» WORK TASK:
Extract, from the records beneath this instruction, each line that contains the word "School".

» Change detection data:
+ + + + +
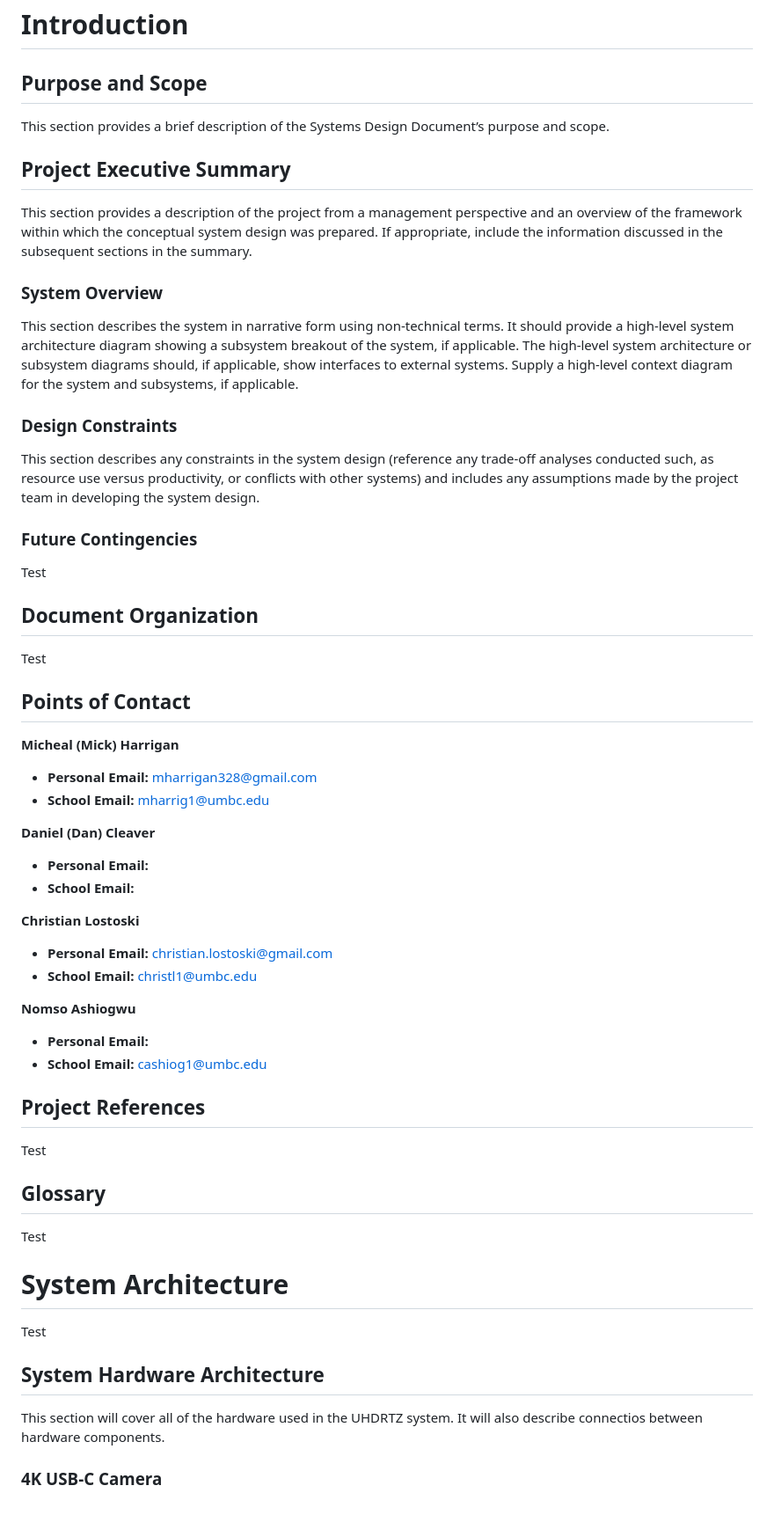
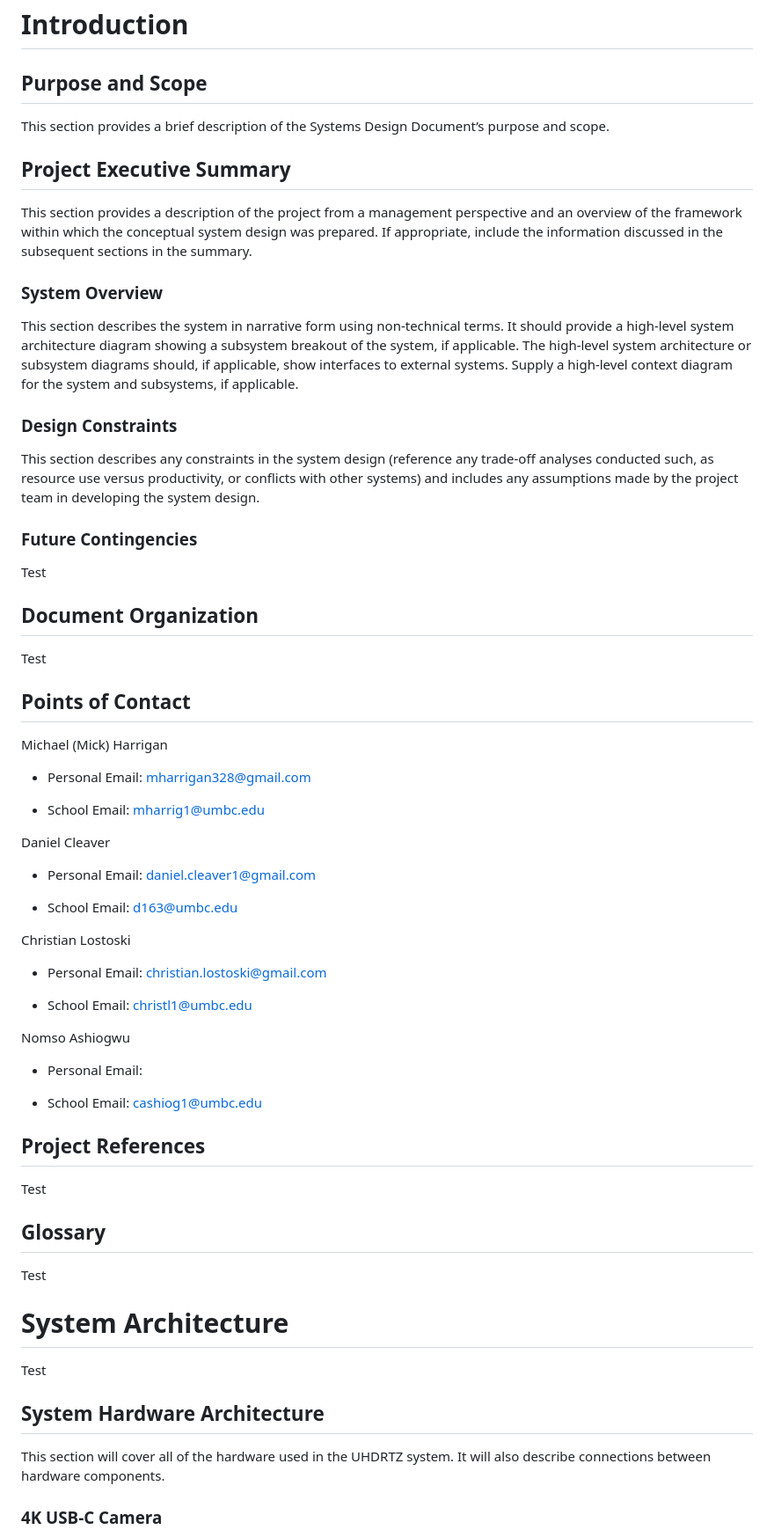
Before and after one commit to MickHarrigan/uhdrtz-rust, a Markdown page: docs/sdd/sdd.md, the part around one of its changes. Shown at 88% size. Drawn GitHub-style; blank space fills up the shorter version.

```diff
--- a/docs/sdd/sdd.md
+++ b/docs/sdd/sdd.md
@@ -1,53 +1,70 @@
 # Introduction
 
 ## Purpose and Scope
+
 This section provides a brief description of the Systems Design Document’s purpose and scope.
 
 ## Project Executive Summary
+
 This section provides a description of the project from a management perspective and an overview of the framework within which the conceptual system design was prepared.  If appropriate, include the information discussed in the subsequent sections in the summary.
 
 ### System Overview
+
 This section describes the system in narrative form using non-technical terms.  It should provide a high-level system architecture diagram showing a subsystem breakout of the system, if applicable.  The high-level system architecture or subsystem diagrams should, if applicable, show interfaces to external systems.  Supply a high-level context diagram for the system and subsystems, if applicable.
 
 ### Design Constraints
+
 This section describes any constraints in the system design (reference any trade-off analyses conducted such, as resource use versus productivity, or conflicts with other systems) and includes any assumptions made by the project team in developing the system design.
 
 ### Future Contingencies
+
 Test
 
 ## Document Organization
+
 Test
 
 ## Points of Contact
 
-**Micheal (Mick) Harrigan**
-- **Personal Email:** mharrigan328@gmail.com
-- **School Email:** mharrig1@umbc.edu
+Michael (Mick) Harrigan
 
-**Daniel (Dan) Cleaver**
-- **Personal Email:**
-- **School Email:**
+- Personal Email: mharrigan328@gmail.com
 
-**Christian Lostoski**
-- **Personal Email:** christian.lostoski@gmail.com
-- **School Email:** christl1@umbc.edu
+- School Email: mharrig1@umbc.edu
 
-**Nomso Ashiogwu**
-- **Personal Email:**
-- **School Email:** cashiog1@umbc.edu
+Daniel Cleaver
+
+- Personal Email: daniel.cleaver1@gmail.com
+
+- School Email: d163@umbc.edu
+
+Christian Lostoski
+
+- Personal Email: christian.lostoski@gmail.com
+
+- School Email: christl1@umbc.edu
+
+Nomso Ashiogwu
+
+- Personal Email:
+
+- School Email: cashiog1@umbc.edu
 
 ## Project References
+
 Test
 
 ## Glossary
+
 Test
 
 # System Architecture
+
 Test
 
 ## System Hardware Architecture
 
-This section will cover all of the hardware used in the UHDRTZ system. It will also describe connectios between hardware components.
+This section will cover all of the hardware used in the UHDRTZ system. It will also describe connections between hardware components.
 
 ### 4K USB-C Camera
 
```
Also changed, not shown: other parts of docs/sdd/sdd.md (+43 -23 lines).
+ + + + +
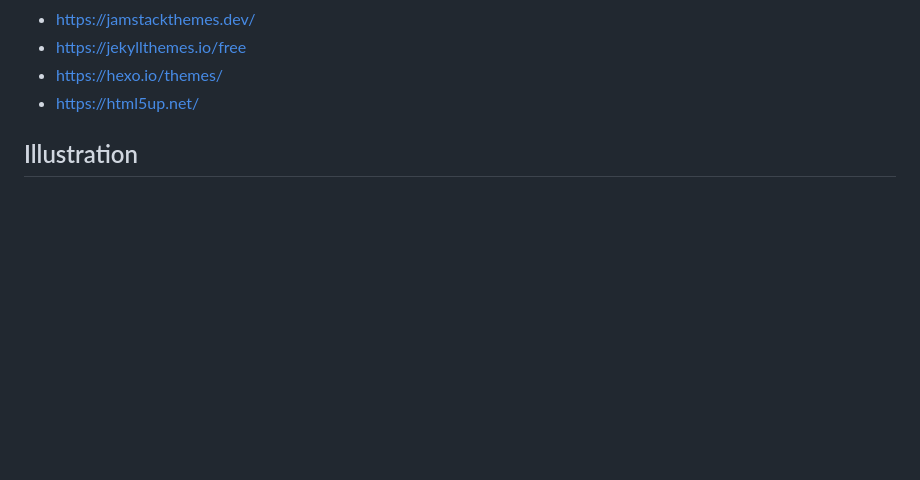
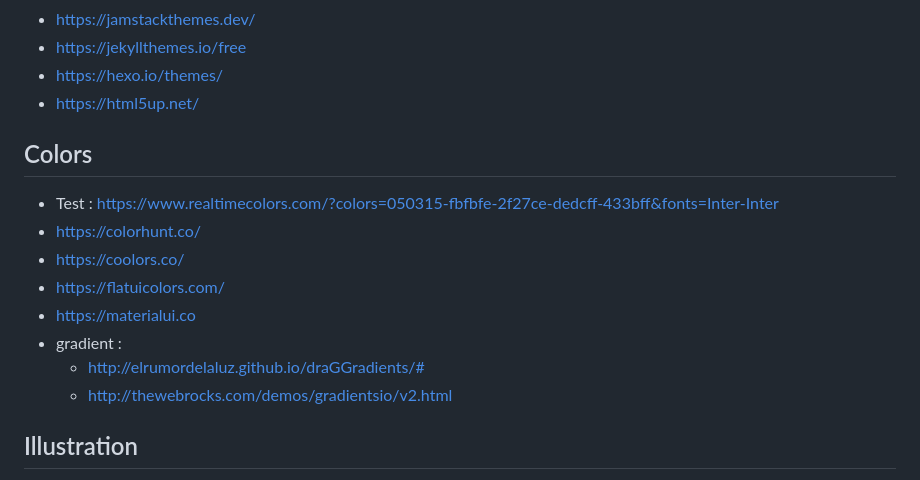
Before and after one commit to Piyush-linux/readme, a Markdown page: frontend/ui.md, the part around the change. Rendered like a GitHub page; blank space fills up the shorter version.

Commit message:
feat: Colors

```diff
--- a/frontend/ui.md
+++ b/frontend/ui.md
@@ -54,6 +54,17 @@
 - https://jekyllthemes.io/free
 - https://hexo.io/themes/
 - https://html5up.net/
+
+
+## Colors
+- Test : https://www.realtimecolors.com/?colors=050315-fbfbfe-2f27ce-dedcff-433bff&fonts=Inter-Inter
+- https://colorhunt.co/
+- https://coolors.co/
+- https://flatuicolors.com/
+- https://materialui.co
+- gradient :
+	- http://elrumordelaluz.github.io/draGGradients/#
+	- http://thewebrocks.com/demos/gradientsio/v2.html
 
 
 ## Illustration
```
+ + + + +
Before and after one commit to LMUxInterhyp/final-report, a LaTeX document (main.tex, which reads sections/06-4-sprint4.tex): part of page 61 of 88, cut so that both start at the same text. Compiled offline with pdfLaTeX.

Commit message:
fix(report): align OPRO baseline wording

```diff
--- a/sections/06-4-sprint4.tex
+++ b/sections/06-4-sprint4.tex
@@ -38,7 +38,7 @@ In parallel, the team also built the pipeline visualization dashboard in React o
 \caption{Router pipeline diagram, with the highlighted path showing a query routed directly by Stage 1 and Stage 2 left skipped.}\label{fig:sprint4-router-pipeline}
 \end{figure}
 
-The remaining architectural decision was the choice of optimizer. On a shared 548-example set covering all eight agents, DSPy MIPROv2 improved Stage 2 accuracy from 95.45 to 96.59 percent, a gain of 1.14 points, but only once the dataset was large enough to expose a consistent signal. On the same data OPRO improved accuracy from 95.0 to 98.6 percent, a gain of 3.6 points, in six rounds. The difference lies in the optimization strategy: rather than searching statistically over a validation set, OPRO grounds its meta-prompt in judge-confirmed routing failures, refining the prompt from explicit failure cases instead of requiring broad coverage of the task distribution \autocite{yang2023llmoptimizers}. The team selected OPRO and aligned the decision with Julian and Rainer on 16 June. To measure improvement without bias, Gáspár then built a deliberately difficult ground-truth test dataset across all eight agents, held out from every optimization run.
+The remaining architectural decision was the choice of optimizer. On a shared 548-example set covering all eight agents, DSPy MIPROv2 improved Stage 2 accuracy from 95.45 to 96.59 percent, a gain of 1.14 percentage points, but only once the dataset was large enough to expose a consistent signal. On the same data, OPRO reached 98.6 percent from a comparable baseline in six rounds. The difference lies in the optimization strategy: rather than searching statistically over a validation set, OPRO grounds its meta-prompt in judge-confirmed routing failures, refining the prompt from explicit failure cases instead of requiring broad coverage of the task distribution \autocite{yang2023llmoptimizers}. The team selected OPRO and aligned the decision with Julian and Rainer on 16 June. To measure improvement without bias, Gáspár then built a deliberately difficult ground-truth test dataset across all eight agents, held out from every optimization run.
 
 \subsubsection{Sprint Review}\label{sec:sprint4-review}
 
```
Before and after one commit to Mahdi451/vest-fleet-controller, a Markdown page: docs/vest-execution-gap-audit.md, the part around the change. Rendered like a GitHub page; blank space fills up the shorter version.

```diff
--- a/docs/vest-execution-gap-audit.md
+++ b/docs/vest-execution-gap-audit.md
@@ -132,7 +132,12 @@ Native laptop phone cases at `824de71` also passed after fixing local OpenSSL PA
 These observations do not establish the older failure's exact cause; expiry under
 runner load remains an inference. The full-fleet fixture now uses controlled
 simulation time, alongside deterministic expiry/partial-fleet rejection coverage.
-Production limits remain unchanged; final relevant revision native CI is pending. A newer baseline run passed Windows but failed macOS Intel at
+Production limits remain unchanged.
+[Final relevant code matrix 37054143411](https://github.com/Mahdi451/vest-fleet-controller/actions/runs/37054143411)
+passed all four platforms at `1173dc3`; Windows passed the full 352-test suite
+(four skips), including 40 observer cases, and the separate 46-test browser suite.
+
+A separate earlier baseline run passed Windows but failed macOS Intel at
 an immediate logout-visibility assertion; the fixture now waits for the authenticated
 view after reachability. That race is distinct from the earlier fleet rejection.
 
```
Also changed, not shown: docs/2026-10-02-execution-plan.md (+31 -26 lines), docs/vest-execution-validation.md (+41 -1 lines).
+ + + + +
» WRITTEN RESPONSE:
-- **School Email:** mharrig1@umbc.edu
-- **School Email:**
-- **School Email:** christl1@umbc.edu
+- School Email: mharrig1@umbc.edu
-- **School Email:** cashiog1@umbc.edu
+- School Email: d163@umbc.edu
+- School Email: christl1@umbc.edu
+- School Email: cashiog1@umbc.edu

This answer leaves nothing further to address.